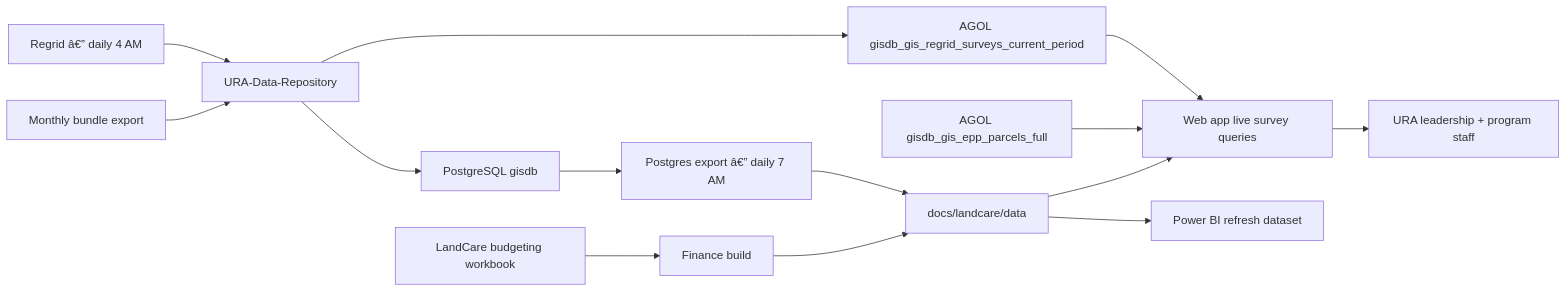
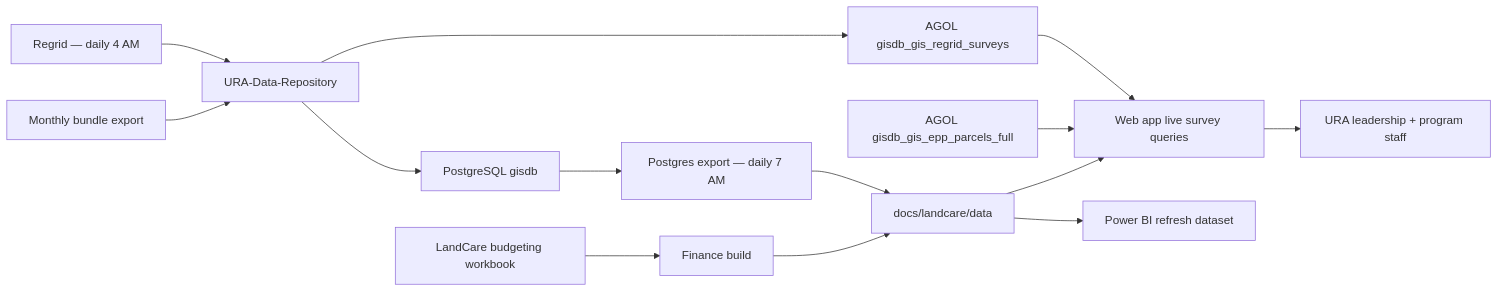
Before and after one commit to rutomo-ura/land-care-assurance: the diagram in docs/landcare-production-data-engineering-plan.md, drawn with Mermaid. The commit also changed other lines of this file and 10 other files, not shown here.

Commit message:
Use all-period AGOL survey layer

````diff
--- a/docs/landcare-production-data-engineering-plan.md
+++ b/docs/landcare-production-data-engineering-plan.md
@@ -22,16 +22,16 @@
 ```mermaid
 flowchart LR
-    Regrid["Regrid â€” daily 4 AM"] --> Upstream["URA-Data-Repository"]
+    Regrid["Regrid — daily 4 AM"] --> Upstream["URA-Data-Repository"]
     Upstream --> PG["PostgreSQL gisdb"]
-    Upstream --> AGOLSurvey["AGOL gisdb_gis_regrid_surveys_current_period"]
+    Upstream --> AGOLSurvey["AGOL gisdb_gis_regrid_surveys"]
     Bundle["Monthly bundle export"] --> Upstream
     BudgetWorkbook["LandCare budgeting workbook"] --> FinanceBuild["Finance build"]
-    PG --> Export["Postgres export â€” daily 7 AM"]
+    PG --> Export["Postgres export — daily 7 AM"]
     Export --> DataFiles["docs/landcare/data"]
     FinanceBuild --> DataFiles
     AGOLSurvey --> WebApp["Web app live survey queries"]
     AGOLEpp["AGOL gisdb_gis_epp_parcels_full"] --> WebApp
     DataFiles --> WebApp
     DataFiles --> PowerBI["Power BI refresh dataset"]
     WebApp --> URAUsers["URA leadership + program staff"]
 ```
````
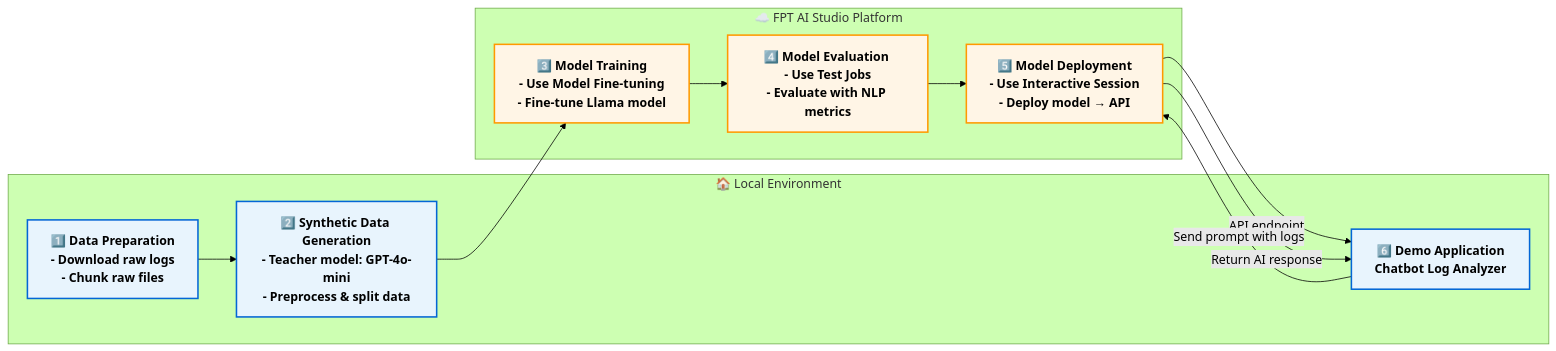
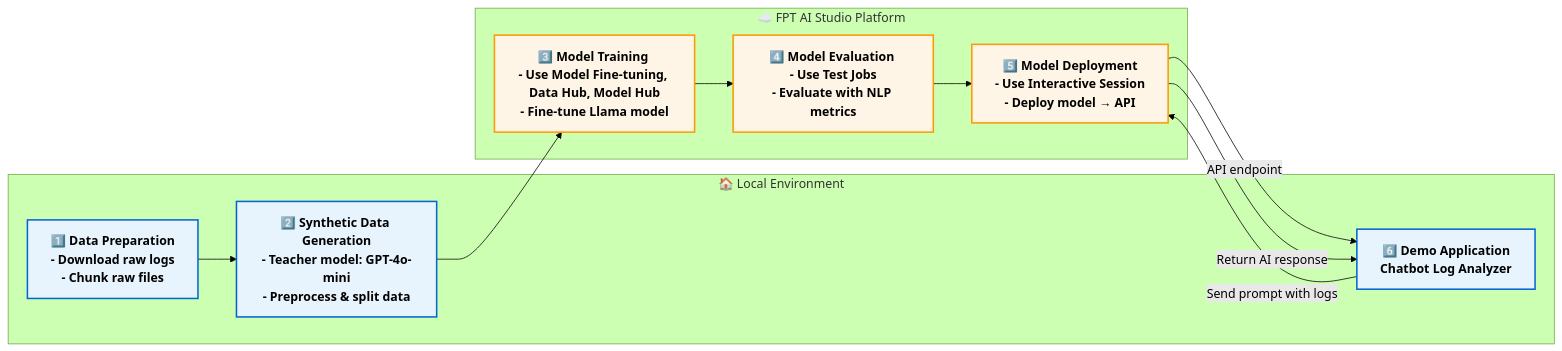
One commit to fpt-corp/ai-studio changed the diagram in tutorials/log-analyzer-chatbot/README.md. Above: the diagram before and after it, drawn with Mermaid (forest theme). The commit also changed other lines of this file, not shown here.

Commit message:
chore: add model hub, data hub to readme

````diff
--- a/tutorials/log-analyzer-chatbot/README.md
+++ b/tutorials/log-analyzer-chatbot/README.md
@@ -17,30 +17,30 @@
 ```mermaid
 flowchart LR
   %% ==== Style definitions ====
   classDef local fill:#e8f4fd,stroke:#0366d6,stroke-width:2px,color:#000,font-weight:bold;
   classDef studio fill:#fff5e6,stroke:#ff9900,stroke-width:2px,color:#000,font-weight:bold;
   classDef neutral fill:#f8f9fa,stroke:#ccc,stroke-width:1px,color:#333;
 
   %% ==== Columns ====
   subgraph L["🏠 Local Environment"]
     A1["1️⃣ Data Preparation<br/>- Download raw logs<br/>- Chunk raw files"]:::local
     A2["2️⃣ Synthetic Data Generation<br/>- Teacher model: GPT-4o-mini<br/>- Preprocess & split data"]:::local
     A3["6️⃣ Demo Application<br/>Chatbot Log Analyzer"]:::local
   end
 
   subgraph R["☁️ FPT AI Studio Platform"]
-    B2["3️⃣ Model Training <br/>- Use Model Fine-tuning<br/>- Fine-tune Llama model"]:::studio
+    B2["3️⃣ Model Training <br/>- Use Model Fine-tuning, Data Hub, Model Hub<br/>- Fine-tune Llama model"]:::studio
     B3["4️⃣ Model Evaluation <br/>- Use Test Jobs<br/>- Evaluate with NLP metrics"]:::studio
     B5["5️⃣ Model Deployment <br/>- Use Interactive Session<br/>- Deploy model → API"]:::studio
   end
 
   %% ==== Flow between columns ====
   A1 --> A2
   A2 --> B2
   B2 --> B3
   B3 --> B5
 
   B5 -->|API endpoint| A3
   A3 -->|Send prompt with logs| B5
   B5 -->|Return AI response | A3
 ```
````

● ● ●

What you should do: Lines above with "width" in them are the ones to copy.

Task output:
   classDef local fill:#e8f4fd,stroke:#0366d6,stroke-width:2px,color:#000,font-weight:bold;
   classDef studio fill:#fff5e6,stroke:#ff9900,stroke-width:2px,color:#000,font-weight:bold;
   classDef neutral fill:#f8f9fa,stroke:#ccc,stroke-width:1px,color:#333;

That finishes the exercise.